An architectural principle known as protocol layering is widely recognized as one of the foundations of the Internet’s success. In addition, some scholars and industry participants have urged using the layers model as a central organizing principle for regulatory policy. Despite its importance as a concept, a comprehensive analysis of protocol layering and its implications for Internet policy has yet to appear in the literature. This Article attempts to correct this omission. It begins with a detailed description of the way the five-layer model developed, introducing protocol layering’s central features, such as the division of functions across layers, information hiding, peer communication, and encapsulation. It then discusses the model’s implications for whether particular functions are performed at the edge or in the core of the network, contrasts the model with the way that layering has been depicted in the legal commentary, and analyzes attempts to use layering as a basis for competition policy. Next the Article identifies certain emerging features of the Internet that are placing pressure on the layered model, including WiFi routers, network-based security, modern routing protocols, and wireless broadband. These developments illustrate how every architecture inevitably limits functionality as well as the architecture’s ability to evolve over time in response to changes in the technological and economic environment. Together these considerations support adopting a more dynamic perspective on layering and caution against using layers as a basis for a regulatory mandate for fear of cementing the existing technology into place in a way that prevents the network from innovating and evolving in response to shifts in the underlying technology and consumer demand.Van Hoboken, Joris V. J., Arnbak, Axel and Van Eijk, Nico, Obscured by Clouds or How to Address Governmental Access to Cloud Data from Abroad (June 9, 2013).

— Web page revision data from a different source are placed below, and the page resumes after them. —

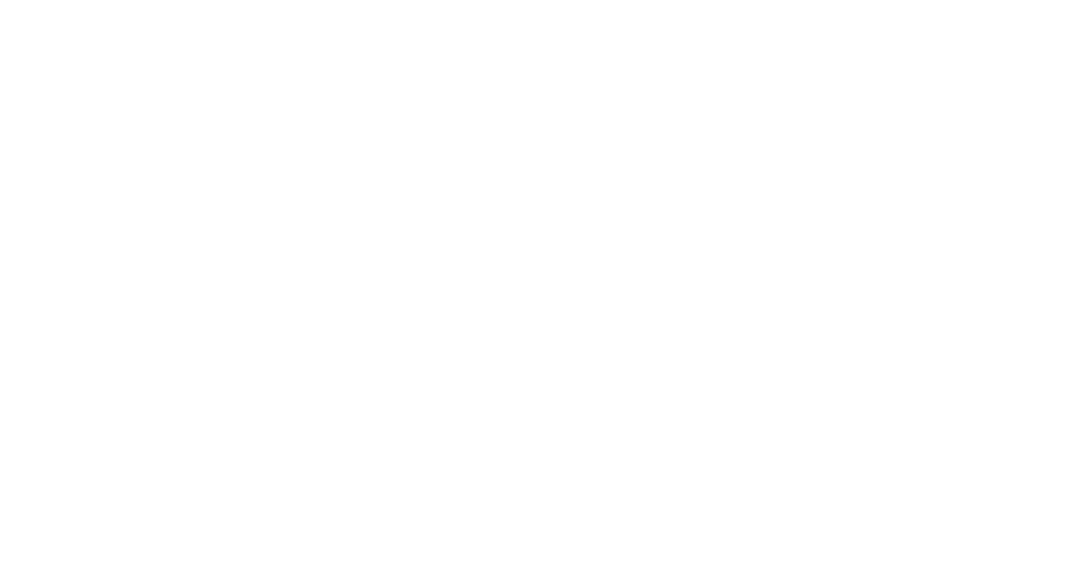
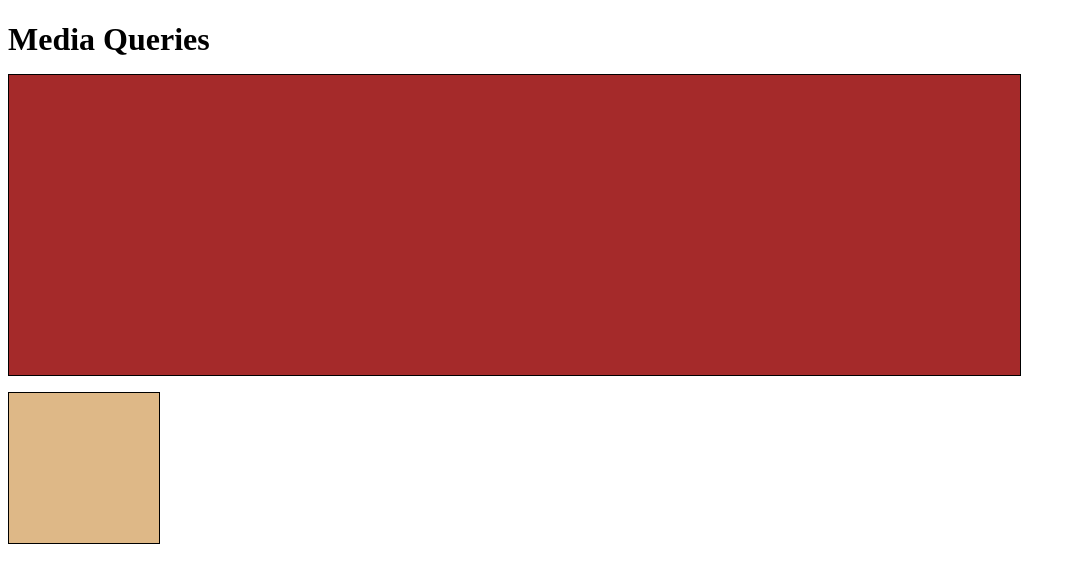
Before and after one commit to rgangula/module2-solution, a plain HTML site: page index.html in a window 1280 px wide. Shown: the whole page, without its empty margins (0-1076 px from the left). Drawn offline with Linux system fonts and the light colour scheme.

Commit message:
Update index.html

```diff
--- a/index.html
+++ b/index.html
@@ -1,7 +1,63 @@
+<!DOCTYPE html>
 <html>
 <head>
-<title>My First webpage</title>
+<meta charset="utf-8">
+<title>Media Queries</title>
+<style>
+
+/********** Base styles **********/
+h1 {
+  margin-bottom: 15px;
+}
+
+p {
+  border: 1px solid black;
+  margin-bottom: 15px;
+}
+#p1 {
+  background-color: #A52A2A;
+  width: 300px;
+  height: 300px;
+}
+#p2 {
+  background-color: #DEB887;
+  width: 50px;
+  height: 50px;
+}
+
+/********** Large devices only **********/
+@media (min-width: 1200px) {
+  #p1 {
+    width: 80%;
+  }
+  #p2 {
+    width: 150px;
+    height: 150px;
+  }
+}
+
+
+/********** Medium devices only **********/
+@media (min-width: 992px) and (max-width: 1199px) {
+  #p1 {
+    width: 50%;
+  }
+  #p2 {
+    width: 100px;
+    height: 100px;
+  }
+  body {
+    background-color: blue;
+  }
+}
+
+</style>
 </head>
 <body>
+<h1>Media Queries</h1>
+
+<p id="p1"></p>
+<p id="p2"></p>
+
 </body>
 </html>
```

Transnational surveillance is obscured by the cloud. U.S. foreign intelligence law provides a wide and relatively unchecked possibility of access to data from Europeans and other foreigners. The amendments to the Foreign Intelligence Surveillance Act in 50 USC 1881a (section 702) are of particular concern. Recent leaks around the PRISM surveillance program of the National Security Agency seem to support that these legal possibilities are used in practice on a large scale.....Skorup, Brent, Reclaiming Federal Spectrum: Proposals and Recommendations (May 28, 2013).
With the popularity of smartphones, tablets, Wi-Fi, and other wireless devices that require as an input transmissions over radio spectrum, the rising demand for bandwidth is rapidly using up the available supply of spectrum. Spectrum demand increases significantly every year with no end in sight, yet the "greenfields" of available and unallocated spectrum are gone. Redeployed spectrum must come from incumbent users. Today, the largest holder of spectrum appropriate for mobile broadband is the federal government, which uses spectrum for a variety of military and nonmilitary uses. Federal users generally use spectrum only lightly and the inefficiencies have triggered bipartisan calls for selling the spectrum used by federal agencies to the private sector, particularly to mobile broadband carriers. To date, reclaiming federal spectrum is a painfully slow process and billions of dollars of social welfare are lost with every year of delay. This paper examines proposals for reclaiming spectrum and puts forth some best practices to ensure more efficient use of spectrum. Policymakers should consider creating a commission with authority to require the sale of spectrum so that agency-controlled spectrum is quickly and easily redeployed to its highest-valued uses. In the long run, Congress should also require agencies to pay for the spectrum they possess, just as agencies pay market prices for other inputs.Sutherland, Ewan, A Short Note on World Class Broadband (June 11, 2013).
The term world class is used in some broadband plans, as a target. Comparisons with other countries are beneficial, though not straightforward, in measuring progress. Claims about improvements to national competitiveness and economic growth are difficult to determine, given that economic rivals are following similar policies, and the effects of the use of the most recent broadband services are difficult to measure. Many countries rely on statistics that are inadequate for the task, though there are independent data (e.g. crowdsourced) that fill key gaps. Economic regulation will maximise the contribution of market players, but there is a growing recognition of the need for demand stimulation in order to reach potential silver surfers, the disabled and the very poor. Different indicators and policies are required. For a very countries broadband leadership is seen as part of a manufacturing strategy, for those aspiring to be world class, it may be sufficient to be fast followers, but this requires a wide range of initiatives supported by high quality and timely statistics.Dudley, Christie, Strange Intersections between Data Brokers and the CFAA: A Financially Supported Attack on Privacy (May 7, 2013). Available at SSRN: http://ssrn.com/abstract=2272550 or http://dx.doi.org/10.2139/ssrn.2272550